• [EXERCISE INSTRUCTIONS]: Each line of data below is to be returned exactly, leaving out any picture.

--- DATASET Enclosed Below ---

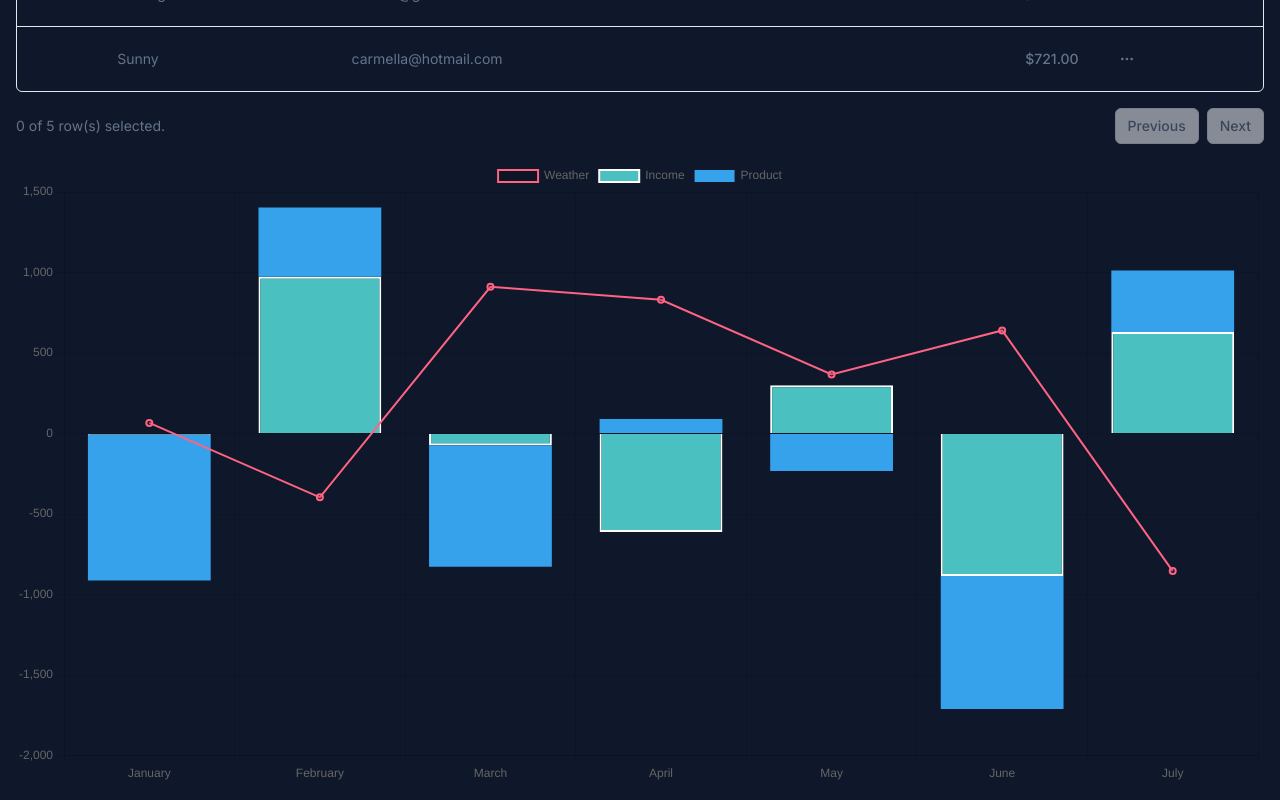
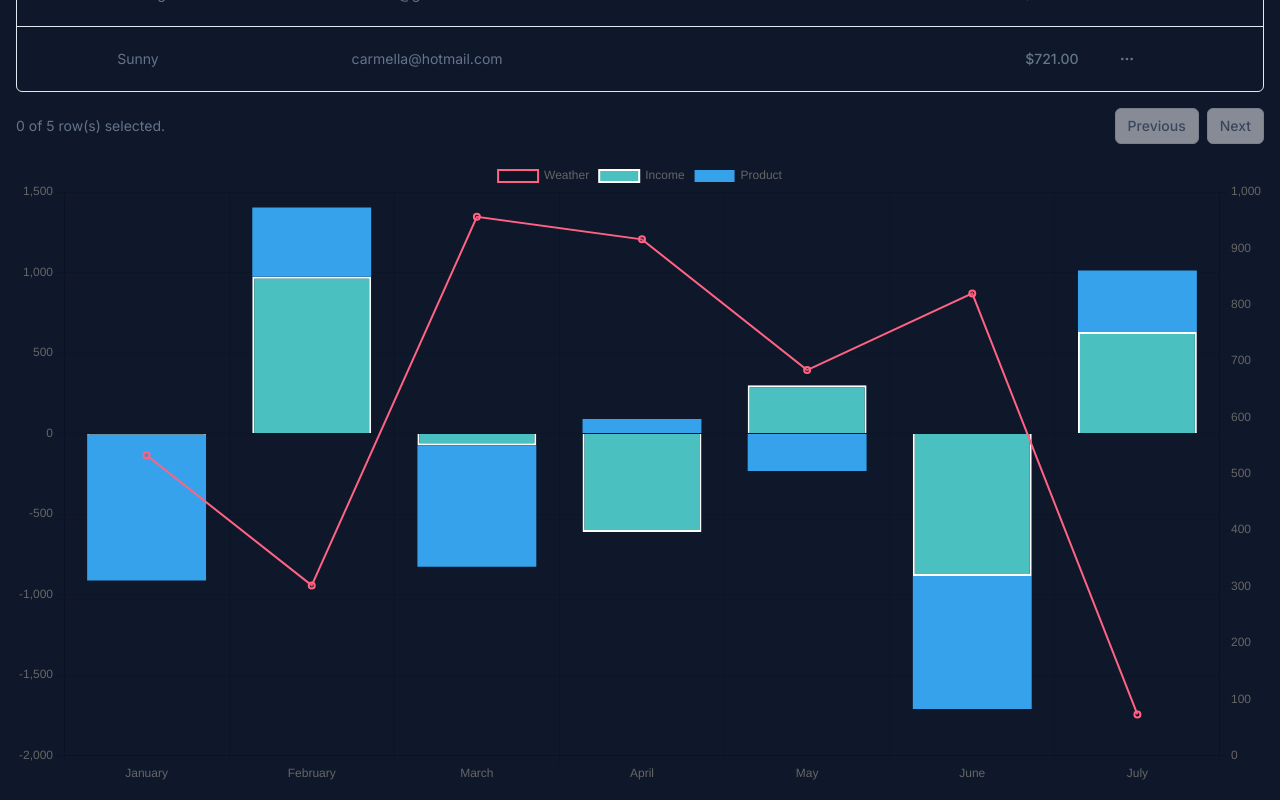
Before and after one commit to AlexanderNorup/Semesterproject-7, a Next.js app in the folder brazil/: page / in a window 1280 px wide. Shown: the part 531-1331 px from the top of the page. Built offline with nearby package versions, Linux system fonts and the light colour scheme.

Commit message:
Update ChartDemo.tsx

```diff
--- a/brazil/components/ChartDemo.tsx
+++ b/brazil/components/ChartDemo.tsx
@@ -41,6 +41,17 @@ export const options = {
     },
     y: {
       stacked: true,
+      type: "linear" as const,
+      display: true,
+      position: "left" as const,
+    },
+    y1: {
+      type: "linear" as const,
+      display: true,
+      position: "right" as const,
+      grid: {
+        drawOnChartArea: false,
+      },
     },
   },
 };
@@ -56,7 +67,8 @@ export const data = {
       borderColor: "rgb(255, 99, 132)",
       borderWidth: 2,
       fill: false,
-      data: labels.map(() => faker.datatype.number({ min: -1000, max: 1000 })),
+      data: labels.map(() => faker.datatype.number({ min: 0, max: 1000 })),
+      yAxisID: "y1",
     },
     {
       type: "bar" as const,
@@ -65,12 +77,14 @@ export const data = {
       data: labels.map(() => faker.datatype.number({ min: -1000, max: 1000 })),
       borderColor: "white",
       borderWidth: 2,
+      yAxisID: "y",
     },
     {
       type: "bar" as const,
       label: "Product",
       backgroundColor: "rgb(53, 162, 235)",
       data: labels.map(() => faker.datatype.number({ min: -1000, max: 1000 })),
+      yAxisID: "y",
     },
   ],
 };
```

--- End of Enclosed DATASET ---

• [EXPECTED OUTPUT]:
Before and after one commit to AlexanderNorup/Semesterproject-7, a Next.js app in the folder brazil/: page / in a window 1280 px wide. Shown: the part 531-1331 px from the top of the page. Built offline with nearby package versions, Linux system fonts and the light colour scheme.

Commit message:
Update ChartDemo.tsx

```diff
--- a/brazil/components/ChartDemo.tsx
+++ b/brazil/components/ChartDemo.tsx
@@ -41,6 +41,17 @@ export const options = {
     },
     y: {
       stacked: true,
+      type: "linear" as const,
+      display: true,
+      position: "left" as const,
+    },
+    y1: {
+      type: "linear" as const,
+      display: true,
+      position: "right" as const,
+      grid: {
+        drawOnChartArea: false,
+      },
     },
   },
 };
@@ -56,7 +67,8 @@ export const data = {
       borderColor: "rgb(255, 99, 132)",
       borderWidth: 2,
       fill: false,
-      data: labels.map(() => faker.datatype.number({ min: -1000, max: 1000 })),
+      data: labels.map(() => faker.datatype.number({ min: 0, max: 1000 })),
+      yAxisID: "y1",
     },
     {
       type: "bar" as const,
@@ -65,12 +77,14 @@ export const data = {
       data: labels.map(() => faker.datatype.number({ min: -1000, max: 1000 })),
       borderColor: "white",
       borderWidth: 2,
+      yAxisID: "y",
     },
     {
       type: "bar" as const,
       label: "Product",
       backgroundColor: "rgb(53, 162, 235)",
       data: labels.map(() => faker.datatype.number({ min: -1000, max: 1000 })),
+      yAxisID: "y",
     },
   ],
 };
```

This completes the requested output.